- American White Elm: The large white elm on West Campus is a cutting from a Massachusetts white elm. Legend has it that Gen. George Washington was standing under a white elm in Cambridge, Massachusetts, when he took command of the Continental Army on July 3, 1775. It’s believed that a cutting from that same tree made its way to the Capitol Campus and was planted on the 200th anniversary of Washington’s birth.
- Big Leaf Maple: You’ll find five towering big-leaf maples with mossy trunks on campus, some with licorice fern growing on their trunks. True to its name, the Big Leaf Maple has leaves larger than any other maple, often the size of a plate. They turn golden in the fall. But these towering trees aren’t the tallest in the state. Washington’s tallest Big Leaf Maple is in the Mount Baker National Forest.
- Bush Butternut/White Walnut: This tree is named after Black pioneer George Bush, who led wagon trains from Missouri across the Oregon Trail to establish the first non-Indigenous American settlement in the Washington Territory. The original Bush butternut tree on his farmland was 176 years old when it collapsed from age in 2021. The campus tree was a sapling from the original, taken years earlier. It began producing nuts in 2014.
- Washington Moon Trees: The Capitol Campus is home to four Washington “Moon Trees”—Douglas Firs. During the 1971 Apollo 14 moon mission, astronaut Stuart Roosa transported hundreds of tree seeds with him into lunar orbit, including Douglas fir seeds that were germinated back on earth by the U.S. Forest Service. The resulting seedlings were planted throughout the U.S., including one near the intersection of Capitol Way and South Diagonal. In 2020, three additional moon tree seedlings were planted, grown from cuttings from the original.
Paying tribute to Washingtonians
Among the contemporary additions to the Capitol Campus are several memorials that pay tribute to the citizens of Washington.

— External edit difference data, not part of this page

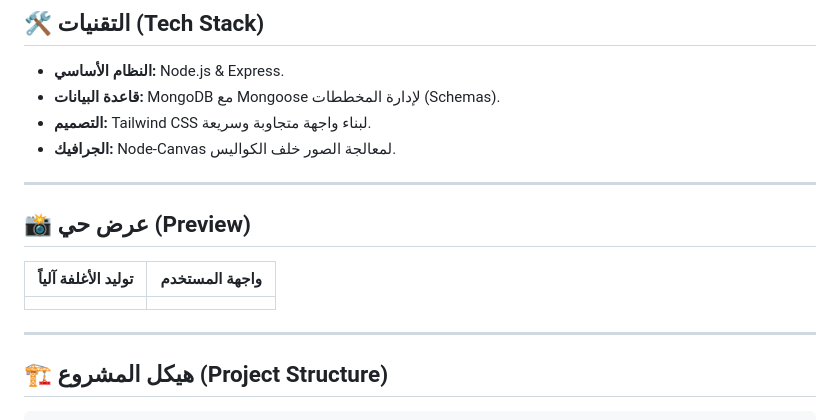
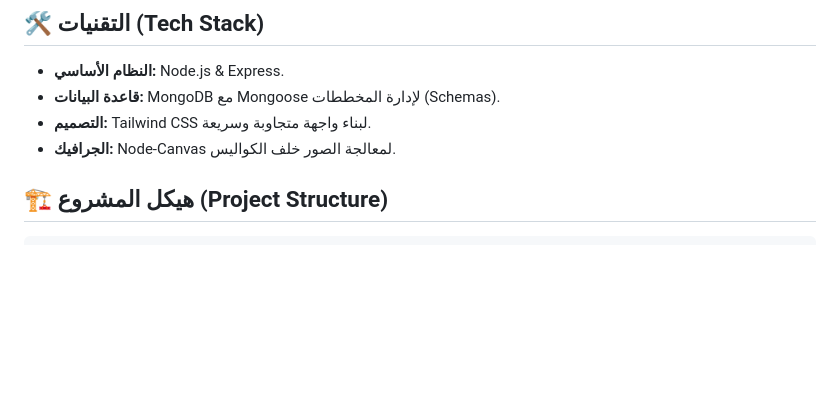
Before and after one commit to Ziad1st/elsalaf-library, a Markdown page: README.md, the part around the change. GitHub-like rendering; blank space fills up the shorter version.

Commit message:
Remove live preview section from README
Removed the live preview section from the README.

```diff
--- a/README.md
+++ b/README.md
@@ -34,15 +34,7 @@
 * **التصميم:** Tailwind CSS لبناء واجهة متجاوبة وسريعة.
 * **الجرافيك:** Node-Canvas لمعالجة الصور خلف الكواليس.
 
----
 
-## 📸 عرض حي (Preview)
-
-| توليد الأغلفة آلياً | واجهة المستخدم |
-| --- | --- |
-|  |  |
-
----
 
 ## 🏗️ هيكل المشروع (Project Structure)
 
```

“Each memorial has its own unique garden and landscape design,” said Chapman. “These include the World War II Memorial, the Vietnam Veterans’ Memorial east of the Insurance Building, the Korean War Memorial on a plaza east of the main campus and a Law Enforcement Officer Memorial north of the Temple of Justice. Each offers a beautiful setting for quiet reflection.”
Evolving Capitol Campus vision
Year-round, Chapman and his team are focused on all corners of the landscape.
“Our current work includes adding more trees and plants on West Campus to further fulfill the original Olmsted vision,” explains Chapman. “But we’re continuously adding more trees to serve as the next generation and to replace those lost to storm damage or old age. We’re also adding more plantings for pollinators. Throughout the year, we continue to select plantings that will thrive in the local climate, especially those that require fewer or no pesticides. Lastly, we’re always looking at ways to increase seasonal color, especially during the wintertime.”
Managing a historic garden
The management of the Capitol Campus landscape is governed by the U.S. Department of the Interior Historic Landscape guidelines, which designates 55 acres (about twice the area of Chicago’s Millennium Park) of the West Campus as a National Historic District. When plants and landscape hardscape materials are either replaced or added within the historic district, careful consideration is given to ensure the original landscape intent is honored.
“During a horticultural tour, you’ll hear more about the Olmsted legacy, plus background about the memorials,” said Chapman. “We’ll share details about how the landscape is cared for, and the intricacies of managing a historic landscape. Plus, you’ll learn up-close about how people, plants and spaces are all interconnected in landscape design.”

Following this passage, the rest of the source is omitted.